[Content revision data]
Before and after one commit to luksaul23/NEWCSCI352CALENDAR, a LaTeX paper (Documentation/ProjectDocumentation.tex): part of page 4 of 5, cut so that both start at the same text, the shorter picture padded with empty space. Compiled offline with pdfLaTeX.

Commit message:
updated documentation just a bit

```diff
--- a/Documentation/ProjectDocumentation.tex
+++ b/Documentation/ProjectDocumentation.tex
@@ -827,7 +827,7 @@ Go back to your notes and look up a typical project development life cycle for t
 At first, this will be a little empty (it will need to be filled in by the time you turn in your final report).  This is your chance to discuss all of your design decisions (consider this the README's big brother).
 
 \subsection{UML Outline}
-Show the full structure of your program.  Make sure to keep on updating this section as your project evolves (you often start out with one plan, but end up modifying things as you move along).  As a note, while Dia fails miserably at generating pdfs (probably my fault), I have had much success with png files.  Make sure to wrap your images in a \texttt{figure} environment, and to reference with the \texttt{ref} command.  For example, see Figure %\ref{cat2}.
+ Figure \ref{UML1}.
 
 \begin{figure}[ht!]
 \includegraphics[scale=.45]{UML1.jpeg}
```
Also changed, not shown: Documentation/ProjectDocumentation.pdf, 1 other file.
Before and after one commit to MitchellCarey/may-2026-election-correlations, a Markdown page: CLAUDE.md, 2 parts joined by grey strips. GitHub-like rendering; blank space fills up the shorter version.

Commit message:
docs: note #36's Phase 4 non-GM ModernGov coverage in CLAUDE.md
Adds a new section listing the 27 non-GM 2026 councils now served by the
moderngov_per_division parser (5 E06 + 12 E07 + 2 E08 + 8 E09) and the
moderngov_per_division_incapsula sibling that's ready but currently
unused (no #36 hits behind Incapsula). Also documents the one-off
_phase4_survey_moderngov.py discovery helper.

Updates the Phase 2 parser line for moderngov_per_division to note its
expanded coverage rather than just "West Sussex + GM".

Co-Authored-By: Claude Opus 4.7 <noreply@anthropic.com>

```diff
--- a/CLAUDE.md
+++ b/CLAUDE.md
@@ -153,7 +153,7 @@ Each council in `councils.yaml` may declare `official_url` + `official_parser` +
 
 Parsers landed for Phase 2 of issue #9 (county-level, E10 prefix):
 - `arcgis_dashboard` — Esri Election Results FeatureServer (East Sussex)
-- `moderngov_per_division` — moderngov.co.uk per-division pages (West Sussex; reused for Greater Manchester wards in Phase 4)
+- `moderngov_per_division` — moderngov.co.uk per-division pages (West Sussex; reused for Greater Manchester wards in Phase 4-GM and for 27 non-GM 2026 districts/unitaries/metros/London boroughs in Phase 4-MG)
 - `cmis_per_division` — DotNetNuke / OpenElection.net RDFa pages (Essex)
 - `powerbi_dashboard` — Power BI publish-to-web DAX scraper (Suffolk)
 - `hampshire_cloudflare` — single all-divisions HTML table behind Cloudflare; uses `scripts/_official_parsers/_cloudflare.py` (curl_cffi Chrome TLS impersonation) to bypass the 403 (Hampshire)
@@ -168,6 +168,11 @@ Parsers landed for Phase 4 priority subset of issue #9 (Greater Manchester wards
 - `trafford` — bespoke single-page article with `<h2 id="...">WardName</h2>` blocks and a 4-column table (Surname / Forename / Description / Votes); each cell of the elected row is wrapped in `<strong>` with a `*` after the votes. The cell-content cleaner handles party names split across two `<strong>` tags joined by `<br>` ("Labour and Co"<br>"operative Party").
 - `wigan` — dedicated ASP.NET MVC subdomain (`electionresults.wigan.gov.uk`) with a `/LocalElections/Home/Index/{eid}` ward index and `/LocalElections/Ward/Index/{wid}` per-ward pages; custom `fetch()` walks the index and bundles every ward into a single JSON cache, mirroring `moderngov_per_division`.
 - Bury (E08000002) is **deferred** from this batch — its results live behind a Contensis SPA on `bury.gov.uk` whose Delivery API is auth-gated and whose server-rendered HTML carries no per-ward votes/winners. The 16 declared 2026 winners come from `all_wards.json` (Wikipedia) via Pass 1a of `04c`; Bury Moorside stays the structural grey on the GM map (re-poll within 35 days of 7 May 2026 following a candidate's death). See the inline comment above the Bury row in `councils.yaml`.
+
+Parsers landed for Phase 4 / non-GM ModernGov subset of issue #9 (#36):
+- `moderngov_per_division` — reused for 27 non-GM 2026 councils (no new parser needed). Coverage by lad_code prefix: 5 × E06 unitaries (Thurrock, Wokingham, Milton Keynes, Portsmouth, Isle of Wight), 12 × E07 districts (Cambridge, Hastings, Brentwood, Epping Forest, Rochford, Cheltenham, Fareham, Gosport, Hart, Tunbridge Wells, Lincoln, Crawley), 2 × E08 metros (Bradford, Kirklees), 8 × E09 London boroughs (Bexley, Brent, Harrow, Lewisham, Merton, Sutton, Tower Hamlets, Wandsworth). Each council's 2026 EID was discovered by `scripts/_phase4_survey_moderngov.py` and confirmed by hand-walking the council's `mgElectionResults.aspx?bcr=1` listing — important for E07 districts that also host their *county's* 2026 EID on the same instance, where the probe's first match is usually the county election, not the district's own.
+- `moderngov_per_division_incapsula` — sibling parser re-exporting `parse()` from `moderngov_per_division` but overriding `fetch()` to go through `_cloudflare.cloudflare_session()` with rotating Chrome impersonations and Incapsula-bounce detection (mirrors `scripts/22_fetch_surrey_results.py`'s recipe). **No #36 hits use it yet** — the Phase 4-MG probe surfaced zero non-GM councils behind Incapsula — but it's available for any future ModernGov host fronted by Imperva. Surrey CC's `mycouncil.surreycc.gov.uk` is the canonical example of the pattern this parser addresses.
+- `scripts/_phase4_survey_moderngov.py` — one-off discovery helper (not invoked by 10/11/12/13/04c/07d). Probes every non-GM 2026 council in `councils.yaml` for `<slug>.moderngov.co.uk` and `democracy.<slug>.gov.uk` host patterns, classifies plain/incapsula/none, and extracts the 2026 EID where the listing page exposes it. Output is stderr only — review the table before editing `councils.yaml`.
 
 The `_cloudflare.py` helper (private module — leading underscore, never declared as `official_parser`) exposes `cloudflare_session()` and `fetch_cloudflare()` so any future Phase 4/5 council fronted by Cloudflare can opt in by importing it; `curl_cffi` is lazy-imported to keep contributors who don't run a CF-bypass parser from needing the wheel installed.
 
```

• [WORK INSTRUCTIONS] Exactly as written, give the records again.

• [RESPONSE AREA]
Before and after one commit to luksaul23/NEWCSCI352CALENDAR, a LaTeX paper (Documentation/ProjectDocumentation.tex): part of page 4 of 5, cut so that both start at the same text, the shorter picture padded with empty space. Compiled offline with pdfLaTeX.

Commit message:
updated documentation just a bit

```diff
--- a/Documentation/ProjectDocumentation.tex
+++ b/Documentation/ProjectDocumentation.tex
@@ -827,7 +827,7 @@ Go back to your notes and look up a typical project development life cycle for t
 At first, this will be a little empty (it will need to be filled in by the time you turn in your final report).  This is your chance to discuss all of your design decisions (consider this the README's big brother).
 
 \subsection{UML Outline}
-Show the full structure of your program.  Make sure to keep on updating this section as your project evolves (you often start out with one plan, but end up modifying things as you move along).  As a note, while Dia fails miserably at generating pdfs (probably my fault), I have had much success with png files.  Make sure to wrap your images in a \texttt{figure} environment, and to reference with the \texttt{ref} command.  For example, see Figure %\ref{cat2}.
+ Figure \ref{UML1}.
 
 \begin{figure}[ht!]
 \includegraphics[scale=.45]{UML1.jpeg}
```
Also changed, not shown: Documentation/ProjectDocumentation.pdf, 1 other file.
Before and after one commit to MitchellCarey/may-2026-election-correlations, a Markdown page: CLAUDE.md, 2 parts joined by grey strips. GitHub-like rendering; blank space fills up the shorter version.

Commit message:
docs: note #36's Phase 4 non-GM ModernGov coverage in CLAUDE.md
Adds a new section listing the 27 non-GM 2026 councils now served by the
moderngov_per_division parser (5 E06 + 12 E07 + 2 E08 + 8 E09) and the
moderngov_per_division_incapsula sibling that's ready but currently
unused (no #36 hits behind Incapsula). Also documents the one-off
_phase4_survey_moderngov.py discovery helper.

Updates the Phase 2 parser line for moderngov_per_division to note its
expanded coverage rather than just "West Sussex + GM".

Co-Authored-By: Claude Opus 4.7 <noreply@anthropic.com>

```diff
--- a/CLAUDE.md
+++ b/CLAUDE.md
@@ -153,7 +153,7 @@ Each council in `councils.yaml` may declare `official_url` + `official_parser` +
 
 Parsers landed for Phase 2 of issue #9 (county-level, E10 prefix):
 - `arcgis_dashboard` — Esri Election Results FeatureServer (East Sussex)
-- `moderngov_per_division` — moderngov.co.uk per-division pages (West Sussex; reused for Greater Manchester wards in Phase 4)
+- `moderngov_per_division` — moderngov.co.uk per-division pages (West Sussex; reused for Greater Manchester wards in Phase 4-GM and for 27 non-GM 2026 districts/unitaries/metros/London boroughs in Phase 4-MG)
 - `cmis_per_division` — DotNetNuke / OpenElection.net RDFa pages (Essex)
 - `powerbi_dashboard` — Power BI publish-to-web DAX scraper (Suffolk)
 - `hampshire_cloudflare` — single all-divisions HTML table behind Cloudflare; uses `scripts/_official_parsers/_cloudflare.py` (curl_cffi Chrome TLS impersonation) to bypass the 403 (Hampshire)
@@ -168,6 +168,11 @@ Parsers landed for Phase 4 priority subset of issue #9 (Greater Manchester wards
 - `trafford` — bespoke single-page article with `<h2 id="...">WardName</h2>` blocks and a 4-column table (Surname / Forename / Description / Votes); each cell of the elected row is wrapped in `<strong>` with a `*` after the votes. The cell-content cleaner handles party names split across two `<strong>` tags joined by `<br>` ("Labour and Co"<br>"operative Party").
 - `wigan` — dedicated ASP.NET MVC subdomain (`electionresults.wigan.gov.uk`) with a `/LocalElections/Home/Index/{eid}` ward index and `/LocalElections/Ward/Index/{wid}` per-ward pages; custom `fetch()` walks the index and bundles every ward into a single JSON cache, mirroring `moderngov_per_division`.
 - Bury (E08000002) is **deferred** from this batch — its results live behind a Contensis SPA on `bury.gov.uk` whose Delivery API is auth-gated and whose server-rendered HTML carries no per-ward votes/winners. The 16 declared 2026 winners come from `all_wards.json` (Wikipedia) via Pass 1a of `04c`; Bury Moorside stays the structural grey on the GM map (re-poll within 35 days of 7 May 2026 following a candidate's death). See the inline comment above the Bury row in `councils.yaml`.
+
+Parsers landed for Phase 4 / non-GM ModernGov subset of issue #9 (#36):
+- `moderngov_per_division` — reused for 27 non-GM 2026 councils (no new parser needed). Coverage by lad_code prefix: 5 × E06 unitaries (Thurrock, Wokingham, Milton Keynes, Portsmouth, Isle of Wight), 12 × E07 districts (Cambridge, Hastings, Brentwood, Epping Forest, Rochford, Cheltenham, Fareham, Gosport, Hart, Tunbridge Wells, Lincoln, Crawley), 2 × E08 metros (Bradford, Kirklees), 8 × E09 London boroughs (Bexley, Brent, Harrow, Lewisham, Merton, Sutton, Tower Hamlets, Wandsworth). Each council's 2026 EID was discovered by `scripts/_phase4_survey_moderngov.py` and confirmed by hand-walking the council's `mgElectionResults.aspx?bcr=1` listing — important for E07 districts that also host their *county's* 2026 EID on the same instance, where the probe's first match is usually the county election, not the district's own.
+- `moderngov_per_division_incapsula` — sibling parser re-exporting `parse()` from `moderngov_per_division` but overriding `fetch()` to go through `_cloudflare.cloudflare_session()` with rotating Chrome impersonations and Incapsula-bounce detection (mirrors `scripts/22_fetch_surrey_results.py`'s recipe). **No #36 hits use it yet** — the Phase 4-MG probe surfaced zero non-GM councils behind Incapsula — but it's available for any future ModernGov host fronted by Imperva. Surrey CC's `mycouncil.surreycc.gov.uk` is the canonical example of the pattern this parser addresses.
+- `scripts/_phase4_survey_moderngov.py` — one-off discovery helper (not invoked by 10/11/12/13/04c/07d). Probes every non-GM 2026 council in `councils.yaml` for `<slug>.moderngov.co.uk` and `democracy.<slug>.gov.uk` host patterns, classifies plain/incapsula/none, and extracts the 2026 EID where the listing page exposes it. Output is stderr only — review the table before editing `councils.yaml`.
 
 The `_cloudflare.py` helper (private module — leading underscore, never declared as `official_parser`) exposes `cloudflare_session()` and `fetch_cloudflare()` so any future Phase 4/5 council fronted by Cloudflare can opt in by importing it; `curl_cffi` is lazy-imported to keep contributors who don't run a CF-bypass parser from needing the wheel installed.
 
```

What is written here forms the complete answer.